» **Requirement**
Pull each line with the string "function" from the entries.

» **Dataset excerpts**
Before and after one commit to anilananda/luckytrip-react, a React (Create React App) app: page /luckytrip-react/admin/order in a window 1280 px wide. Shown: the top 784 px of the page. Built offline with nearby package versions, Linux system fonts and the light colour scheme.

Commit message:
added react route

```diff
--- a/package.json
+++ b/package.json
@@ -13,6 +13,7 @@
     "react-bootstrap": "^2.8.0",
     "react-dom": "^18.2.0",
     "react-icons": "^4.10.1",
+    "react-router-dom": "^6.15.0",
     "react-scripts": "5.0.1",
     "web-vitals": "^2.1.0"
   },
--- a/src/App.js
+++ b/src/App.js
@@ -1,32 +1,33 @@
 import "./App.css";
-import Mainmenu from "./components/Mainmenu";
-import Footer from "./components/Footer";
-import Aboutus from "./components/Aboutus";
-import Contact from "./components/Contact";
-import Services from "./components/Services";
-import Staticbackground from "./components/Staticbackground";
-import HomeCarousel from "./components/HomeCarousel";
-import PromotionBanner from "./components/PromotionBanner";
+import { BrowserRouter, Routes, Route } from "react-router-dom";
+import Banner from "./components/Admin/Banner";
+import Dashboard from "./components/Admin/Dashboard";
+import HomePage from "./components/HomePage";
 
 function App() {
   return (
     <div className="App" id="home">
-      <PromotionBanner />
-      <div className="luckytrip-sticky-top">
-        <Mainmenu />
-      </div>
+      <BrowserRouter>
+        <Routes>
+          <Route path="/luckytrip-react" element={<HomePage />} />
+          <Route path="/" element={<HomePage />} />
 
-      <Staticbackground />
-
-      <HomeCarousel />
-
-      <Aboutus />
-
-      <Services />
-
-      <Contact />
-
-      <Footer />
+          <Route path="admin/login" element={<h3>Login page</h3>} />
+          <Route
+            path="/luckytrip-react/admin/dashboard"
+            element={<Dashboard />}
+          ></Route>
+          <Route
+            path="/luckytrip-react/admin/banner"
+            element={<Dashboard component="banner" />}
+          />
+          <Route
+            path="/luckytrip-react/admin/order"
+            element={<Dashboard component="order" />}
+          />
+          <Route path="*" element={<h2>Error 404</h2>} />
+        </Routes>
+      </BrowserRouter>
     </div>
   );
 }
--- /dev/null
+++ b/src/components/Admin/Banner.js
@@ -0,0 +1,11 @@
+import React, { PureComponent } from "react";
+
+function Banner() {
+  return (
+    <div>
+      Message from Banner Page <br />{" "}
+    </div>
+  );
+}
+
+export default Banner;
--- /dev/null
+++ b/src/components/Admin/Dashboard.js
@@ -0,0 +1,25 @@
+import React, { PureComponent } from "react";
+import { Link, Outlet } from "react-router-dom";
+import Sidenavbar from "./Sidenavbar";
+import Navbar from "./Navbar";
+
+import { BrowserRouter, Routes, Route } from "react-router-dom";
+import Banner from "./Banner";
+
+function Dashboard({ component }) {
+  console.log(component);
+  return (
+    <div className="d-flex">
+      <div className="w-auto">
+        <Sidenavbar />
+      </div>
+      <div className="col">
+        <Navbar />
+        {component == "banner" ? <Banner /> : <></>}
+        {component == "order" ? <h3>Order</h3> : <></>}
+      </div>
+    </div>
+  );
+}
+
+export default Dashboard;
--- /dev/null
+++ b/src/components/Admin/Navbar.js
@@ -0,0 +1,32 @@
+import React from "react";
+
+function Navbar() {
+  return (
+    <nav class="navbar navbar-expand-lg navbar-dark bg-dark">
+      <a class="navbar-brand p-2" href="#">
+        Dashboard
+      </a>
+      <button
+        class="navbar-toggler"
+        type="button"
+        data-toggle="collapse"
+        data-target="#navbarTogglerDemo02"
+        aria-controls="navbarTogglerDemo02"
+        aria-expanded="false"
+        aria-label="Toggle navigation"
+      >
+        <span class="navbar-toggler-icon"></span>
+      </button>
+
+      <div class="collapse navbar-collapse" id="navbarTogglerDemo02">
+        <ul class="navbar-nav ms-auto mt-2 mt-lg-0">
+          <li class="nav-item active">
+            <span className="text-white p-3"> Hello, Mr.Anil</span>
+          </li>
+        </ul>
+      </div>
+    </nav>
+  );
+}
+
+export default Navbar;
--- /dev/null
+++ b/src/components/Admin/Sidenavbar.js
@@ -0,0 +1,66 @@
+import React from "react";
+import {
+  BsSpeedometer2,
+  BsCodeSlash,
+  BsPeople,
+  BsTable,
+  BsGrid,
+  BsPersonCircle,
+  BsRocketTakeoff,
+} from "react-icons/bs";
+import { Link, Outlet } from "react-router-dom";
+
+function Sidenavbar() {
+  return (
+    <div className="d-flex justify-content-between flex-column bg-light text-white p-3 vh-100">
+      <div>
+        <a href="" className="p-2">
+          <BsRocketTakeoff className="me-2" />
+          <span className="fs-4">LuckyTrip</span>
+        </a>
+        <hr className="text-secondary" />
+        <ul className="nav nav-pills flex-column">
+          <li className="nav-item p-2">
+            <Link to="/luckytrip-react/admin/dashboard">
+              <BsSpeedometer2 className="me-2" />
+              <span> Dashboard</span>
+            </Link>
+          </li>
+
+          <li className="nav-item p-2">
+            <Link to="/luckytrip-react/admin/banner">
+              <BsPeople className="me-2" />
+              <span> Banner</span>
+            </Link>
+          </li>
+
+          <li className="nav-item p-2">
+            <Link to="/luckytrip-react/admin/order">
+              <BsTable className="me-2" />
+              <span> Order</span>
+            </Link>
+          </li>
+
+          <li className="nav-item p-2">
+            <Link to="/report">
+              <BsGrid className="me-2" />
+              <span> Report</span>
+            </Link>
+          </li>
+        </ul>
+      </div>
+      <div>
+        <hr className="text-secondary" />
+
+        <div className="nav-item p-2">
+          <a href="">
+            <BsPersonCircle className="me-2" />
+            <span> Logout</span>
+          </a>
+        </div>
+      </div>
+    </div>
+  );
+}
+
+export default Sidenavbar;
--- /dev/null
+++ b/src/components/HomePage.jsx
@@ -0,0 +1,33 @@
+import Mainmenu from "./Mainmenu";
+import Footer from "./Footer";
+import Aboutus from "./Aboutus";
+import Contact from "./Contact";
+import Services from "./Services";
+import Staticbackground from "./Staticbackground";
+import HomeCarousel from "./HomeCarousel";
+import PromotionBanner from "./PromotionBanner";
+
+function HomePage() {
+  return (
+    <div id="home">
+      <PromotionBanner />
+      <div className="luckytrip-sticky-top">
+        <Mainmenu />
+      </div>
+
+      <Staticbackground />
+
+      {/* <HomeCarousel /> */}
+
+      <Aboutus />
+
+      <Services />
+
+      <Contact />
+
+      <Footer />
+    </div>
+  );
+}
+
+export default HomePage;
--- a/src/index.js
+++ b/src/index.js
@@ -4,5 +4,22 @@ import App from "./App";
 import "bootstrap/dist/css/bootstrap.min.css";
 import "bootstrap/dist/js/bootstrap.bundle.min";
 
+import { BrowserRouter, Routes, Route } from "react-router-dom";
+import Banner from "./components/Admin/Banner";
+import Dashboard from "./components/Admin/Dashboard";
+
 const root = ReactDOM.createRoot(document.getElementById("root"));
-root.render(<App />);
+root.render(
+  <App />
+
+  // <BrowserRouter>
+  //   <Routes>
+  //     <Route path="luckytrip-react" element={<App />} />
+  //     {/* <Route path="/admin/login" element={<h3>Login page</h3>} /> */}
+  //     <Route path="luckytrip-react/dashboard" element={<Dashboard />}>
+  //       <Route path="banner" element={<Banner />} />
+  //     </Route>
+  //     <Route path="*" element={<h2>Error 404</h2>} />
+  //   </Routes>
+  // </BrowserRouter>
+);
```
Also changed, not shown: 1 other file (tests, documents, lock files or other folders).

» **Task answer**
 function App() {
+function Banner() {
+function Dashboard({ component }) {
+function Navbar() {
+function Sidenavbar() {
+function HomePage() {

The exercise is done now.